> rest of the data is created inside of (let ..) constructs so that it
> ultimately gets thrown away.

I understood that, but I don't understand what happens in the meantime.
Let's say I'm writing an email program that stays "up" for days at a
time. Presumably the local objects get stored to disk once in a while so
that if that machine crashes the mail program can resume itself at the
last "check point". After all, this app may NEVER close so presumably
information on the stack gets saved every once in a while. Obviously we
want this automatic check-pointing to occur fairly often.

Now imagine that I'm ray tracing. I'm using a lot of RAM over several
days. I do *not* want my local data to take up space. I do *not* want
them to use disk space even while the program is running. I do *not*
want to waste time saving these objects to disk every so often.

Maybe I misunderstood the proposal, but I don't see how to reconcile
these two apps without giving the programme control over the
checkpointing process. In otherwords, a "commit" function.
> What you'd gain is that you don't have to write anything to explicitly
> write those little bits to disk, and you wouldn't have to write
> anything to explicitly read them - they'll always be in that global
> variable into which you put them.

Right, but local variables must get saved too. That's what someone was
saying about how difficult it is to save the stack under Unix.
> If you want versioning of these little bits, you'd basically do the
> same as you'd do if you had a file system, but it'd be easier because
> you wouldn't have to try to munge version info into the file names.

You don't have to munge version info into an object based file system.
Nobody is advocating for a Unix-style file system. I have used object
file systems with version info. That feature does not require filename

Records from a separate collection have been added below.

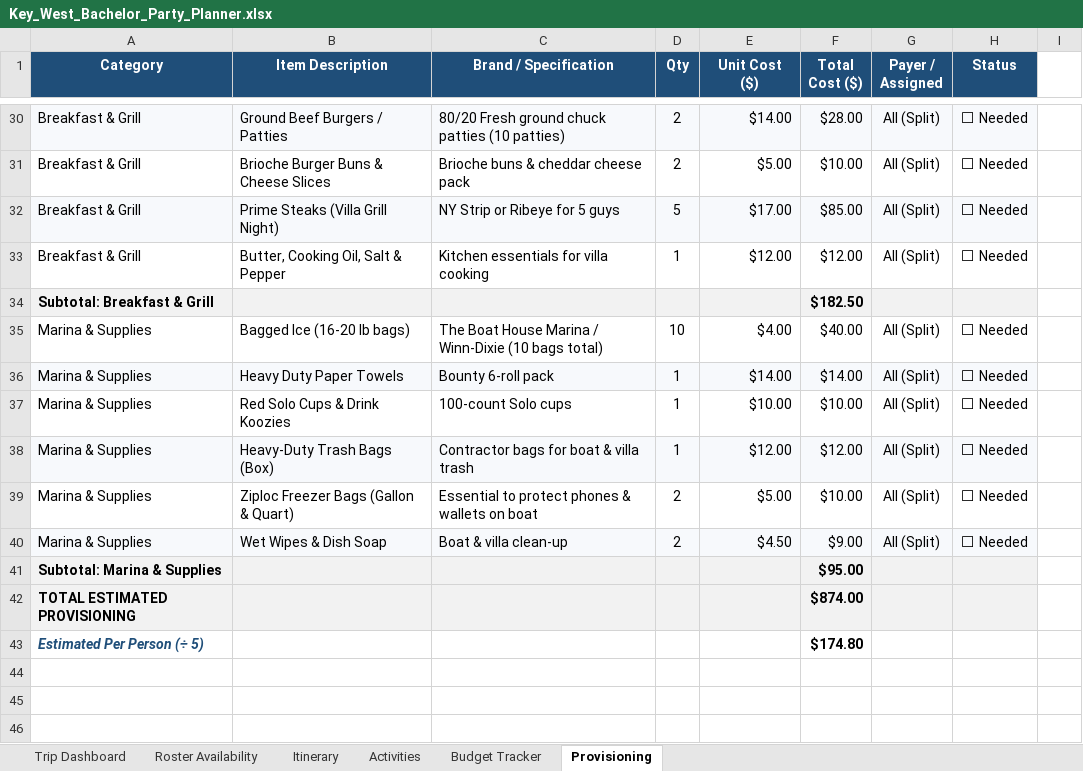
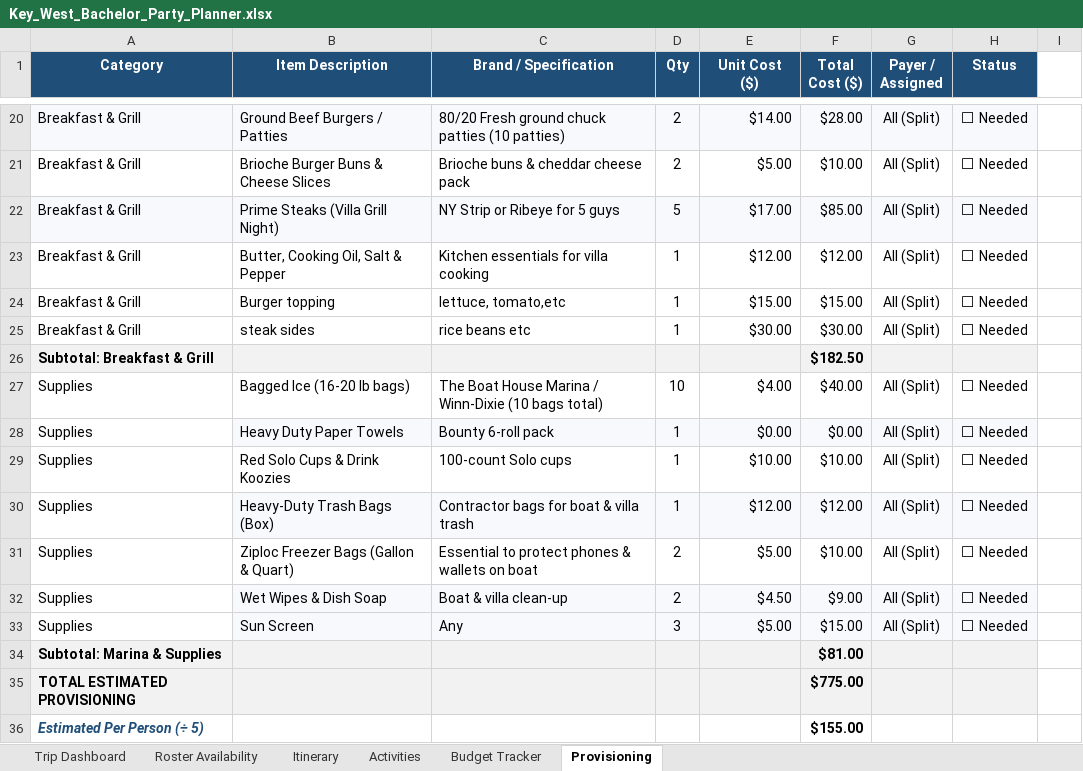
Before and after one commit to Reelhook/keys-bachelor-party, an Excel workbook: Key_West_Bachelor_Party_Planner.xlsx, sheet Provisioning, drawn as a sheet; only a part is shown, gaps mark what is left out; values as stored, in another font and other column widths than the file's, no borders; charts and pictures not drawn; removed rows and columns are numbered as before the commit, all else as after; the diff covers the shown part only; the diff names each change by its address in the sheet, - before the commit and + after, or states it on an @@ line.

```diff
--- a/Key_West_Bachelor_Party_Planner.xlsx (sheet Provisioning)
+++ b/Key_West_Bachelor_Party_Planner.xlsx (sheet Provisioning)
+row 24: Breakfast & Grill | Burger topping | lettuce, tomato,etc | 1 | $15.00 | $15.00 | All (Split) | ⬜ Needed
+row 25: Breakfast & Grill | steak sides | rice beans etc | 1 | $30.00 | $30.00 | All (Split) | ⬜ Needed
-A27:A32 (Category): Marina & Supplies
+A27:A32 (Category): Supplies
-A28 fill: #F7F9FC
+A28 fill: none
-E28 (Unit Cost ($)): $14.00
+E28 (Unit Cost ($)): $0.00
-F28 (Total Cost ($)): $14.00
+F28 (Total Cost ($)): $0.00
-A30 fill: #F7F9FC
+A30 fill: none
-A32 fill: #F7F9FC
+A32 fill: none
-row 41: Subtotal: Marina & Supplies |  |  |  |  | $95.00
-row 42: TOTAL ESTIMATED PROVISIONING |  |  |  |  | $874.00
-row 43: Estimated Per Person (÷ 5) |  |  |  |  | $174.80
+row 33: Supplies | Sun Screen | Any | 3 | $5.00 | $15.00 | All (Split) | ⬜ Needed
+row 34: Subtotal: Marina & Supplies |  |  |  |  | $81.00
+row 35: TOTAL ESTIMATED PROVISIONING |  |  |  |  | $775.00
+row 36: Estimated Per Person (÷ 5) |  |  |  |  | $155.00
```
Also changed, not shown: 4 added rows, 14 removed rows and 13 edited cells elsewhere in this sheet, sheet Activities, sheet Budget Tracker, sheet Itinerary, sheet Trip Dashboard, formulas that keep their value, 5 other files.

> You could, for example, keep a global variable with an assoc list of
> (version-number little bits of data), or keep afew global hash tables
> around - little-bits-by-date, little-bits-by-version-number, etc.

My concern here is that I don't understand how these global variable
names are stanadardized so that the user can manage the disk. For
instance let's take Netscape's page cache. On Unix, Netscape is forced
to give those things an end-user-readable name like .Nestscape-cache .
But on LispOS it could be only named by the global variable that
contains it, which may be readable, like *cache-object* but could also
be based on some internal Netscape idiom. Surely we've all read code
where variable names are only meaningful in the context of the source
Worse, the object could be named (vector-ref *internal-data* 23) .

I admit that there is NO REQUIREMENT on Unix that Netscape store its
cache with a name that is human readable (the cache itself has a
meaningful name but the files within do not, whereas Microsoft's browser
uses meaningful cache-file names too). The separation of internal memory
state (which can only be managed by the program) and disk-space (which
must ultimately be managed by BOTH the user and the program) encourages
vendors to use meaningful names. Since they have to name it something
externally anyways, and since a bad name is likely to induce user
confusion, they will tend to choose a meaningful name externally no
matter what the internal name. The fact that those files are "declared"
externally also means that they can be manipulated by other programs.

So my contention is that in the end most objects that are persistent
will be treated specially and "named" explicitly. The effort of giving
them external names is approximately the same effort that would have
been required to explicitly save them. Instead of saying 

(make-object-manager-entry *Netscape-Cache* name: "Netscape-Cache"
version: ... date: ...)

You will say:

(store-object *Netscape-Cache* ...)

 Paul Prescod